[Content revision data]
========

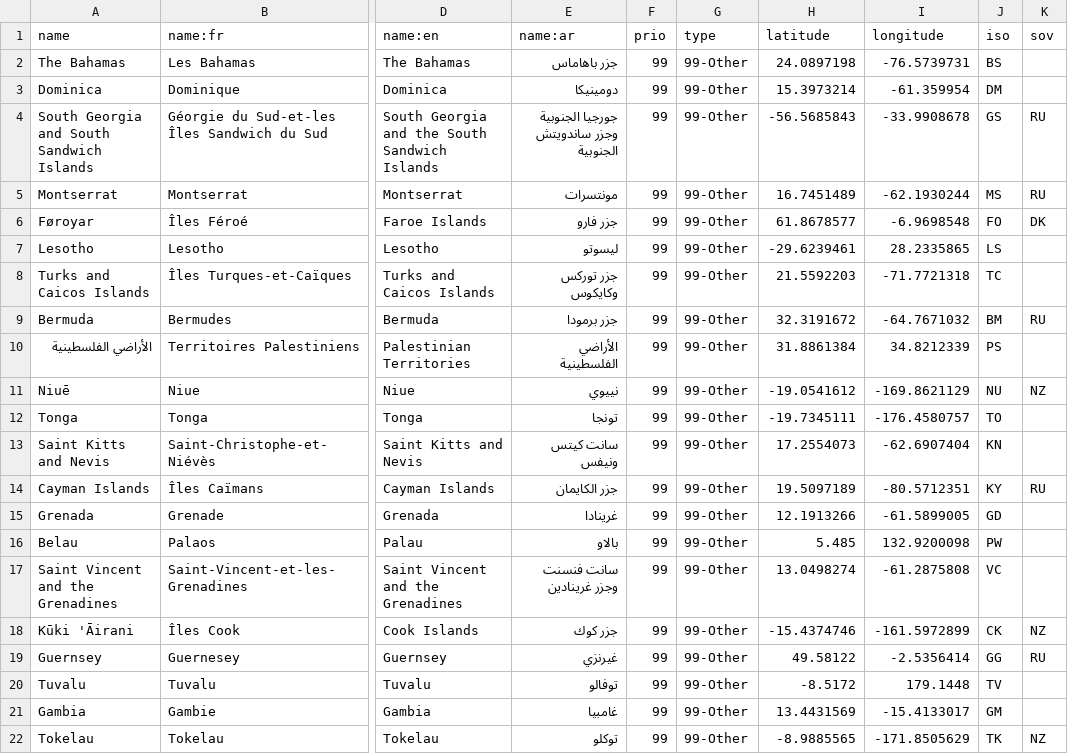
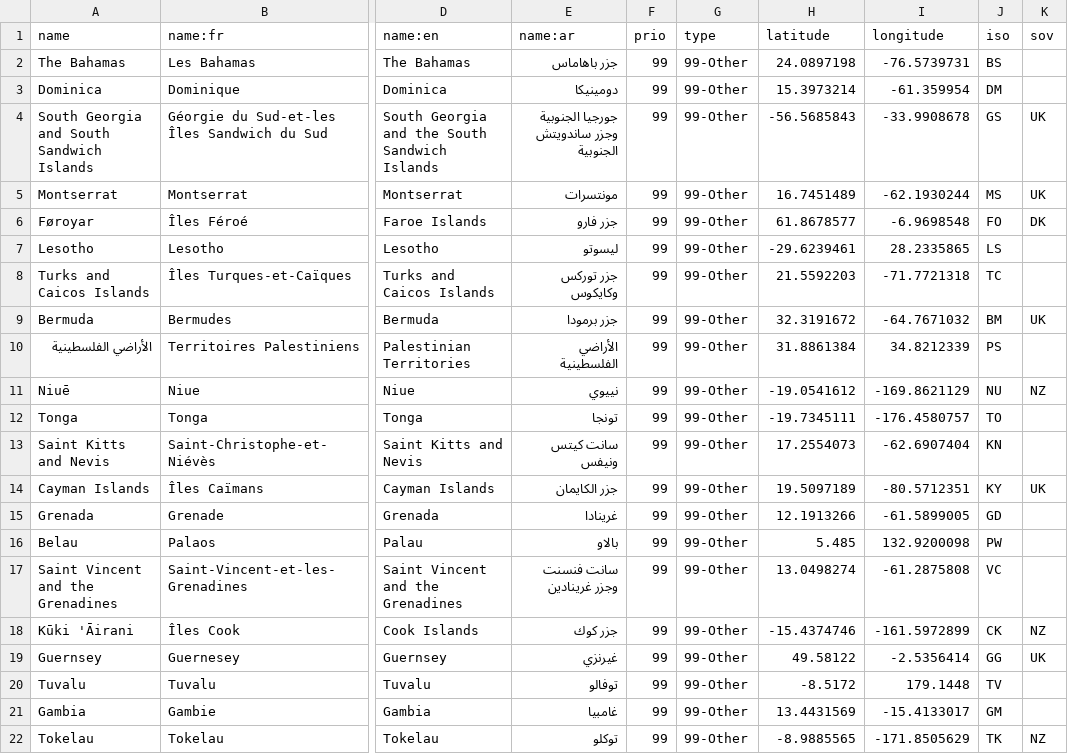
Before and after one commit to tilery/pianoforte, a CSV file: data/country.csv, drawn as a sheet; only a part is shown, gaps mark what is left out; the diff covers the shown part only; the diff names each change by its address in the sheet, - before the commit and + after, or states it on an @@ line.

Commit message:
Use UK for United Kingdom and not RU for "Royaume-Uni"

```diff
--- a/data/country.csv
+++ b/data/country.csv
-K4:K5 (sov): RU
+K4:K5 (sov): UK
-K9 (sov): RU
+K9 (sov): UK
-K14 (sov): RU
+K14 (sov): UK
-K19 (sov): RU
+K19 (sov): UK
```
Also changed, not shown: 9 edited cells elsewhere in this file.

========

**Task brief**
Starting with the first line of the data above, write out each line exactly up to and including the line that holds "Use UK for United". Pictures stay out.

**Written response**
Before and after one commit to tilery/pianoforte, a CSV file: data/country.csv, drawn as a sheet; only a part is shown, gaps mark what is left out; the diff covers the shown part only; the diff names each change by its address in the sheet, - before the commit and + after, or states it on an @@ line.

Commit message:
Use UK for United Kingdom and not RU for "Royaume-Uni"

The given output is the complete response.